# ASSIGNMENT:
If a line of the data below contains the string "processed", count it, then state the total alone.

═══ RECORDS FOR THIS EXERCISE ═══

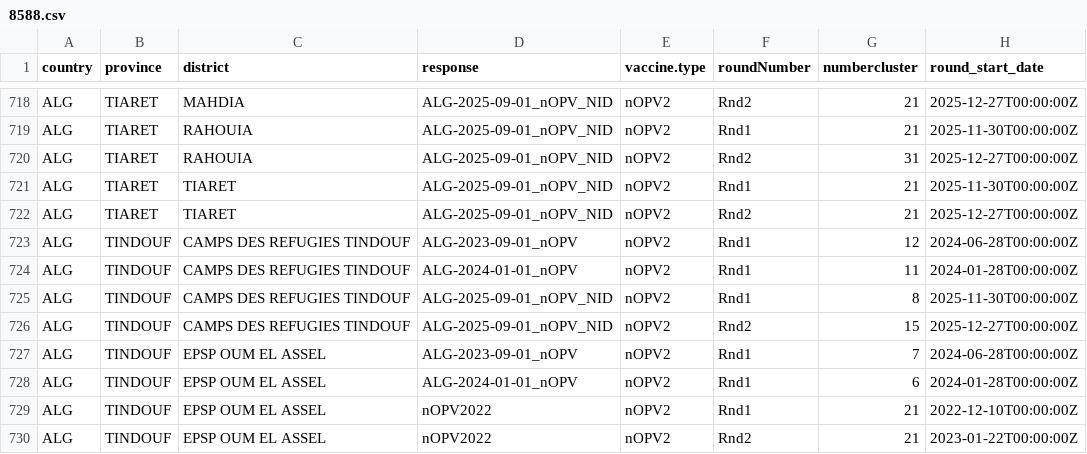
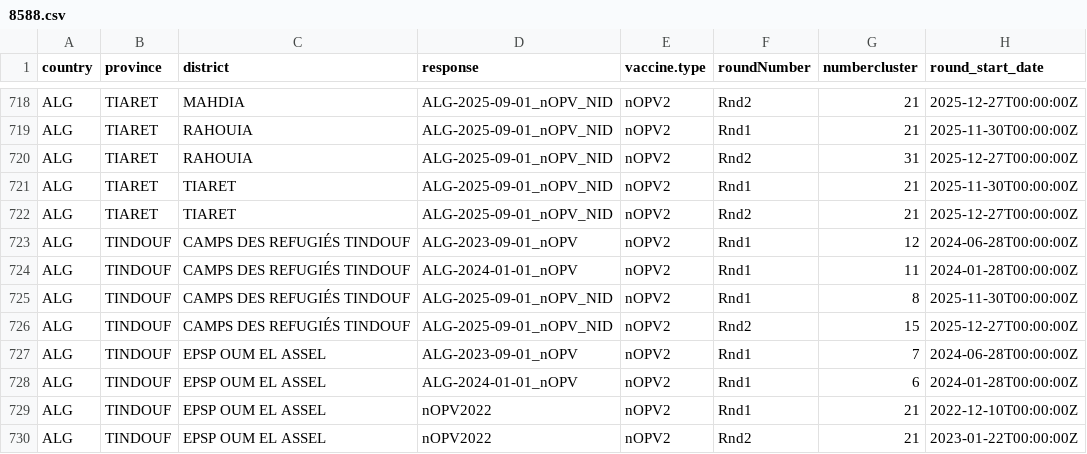
Before and after one commit to Go-toure/Posit-LQAS-Workflow, a CSV file: data/processed/8588.csv, drawn as a sheet; only a part is shown, gaps mark what is left out; the diff names each change by its address in the sheet, - before the commit and + after, or states it on an @@ line.

```diff
--- a/data/processed/8588.csv
+++ b/data/processed/8588.csv
-C723:C726 (district): CAMPS DES REFUGIES TINDOUF
+C723:C726 (district): CAMPS DES REFUGIÉS TINDOUF
```
Also changed, not shown: data/processed/10271.csv, data/processed/4419.csv, 15 other files.
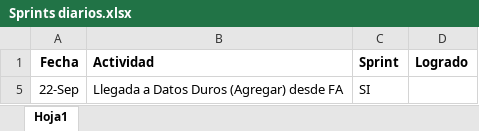
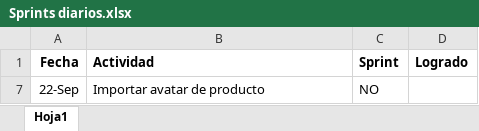
Before and after one commit to Diribar/ELC-Peliculas, an Excel workbook: Sprints diarios.xlsx, sheet Hoja1, drawn as a sheet; values as stored, in another font and other column widths than the file's, no borders; addresses are those after the commit; the diff names each change by its address in the sheet, - before the commit and + after, or states it on an @@ line.

Commit message:
Datos Duros desde FA

```diff
--- a/Sprints diarios.xlsx (sheet Hoja1)
+++ b/Sprints diarios.xlsx (sheet Hoja1)
-B7 (Actividad): Llegada a Datos Duros (Agregar) desde FA
+B7 (Actividad): Importar avatar de producto
-C7 (Sprint): SI
+C7 (Sprint): NO
```
Also changed, not shown: hidden cells, 15 other files.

═══

# WORKED SOLUTION:
4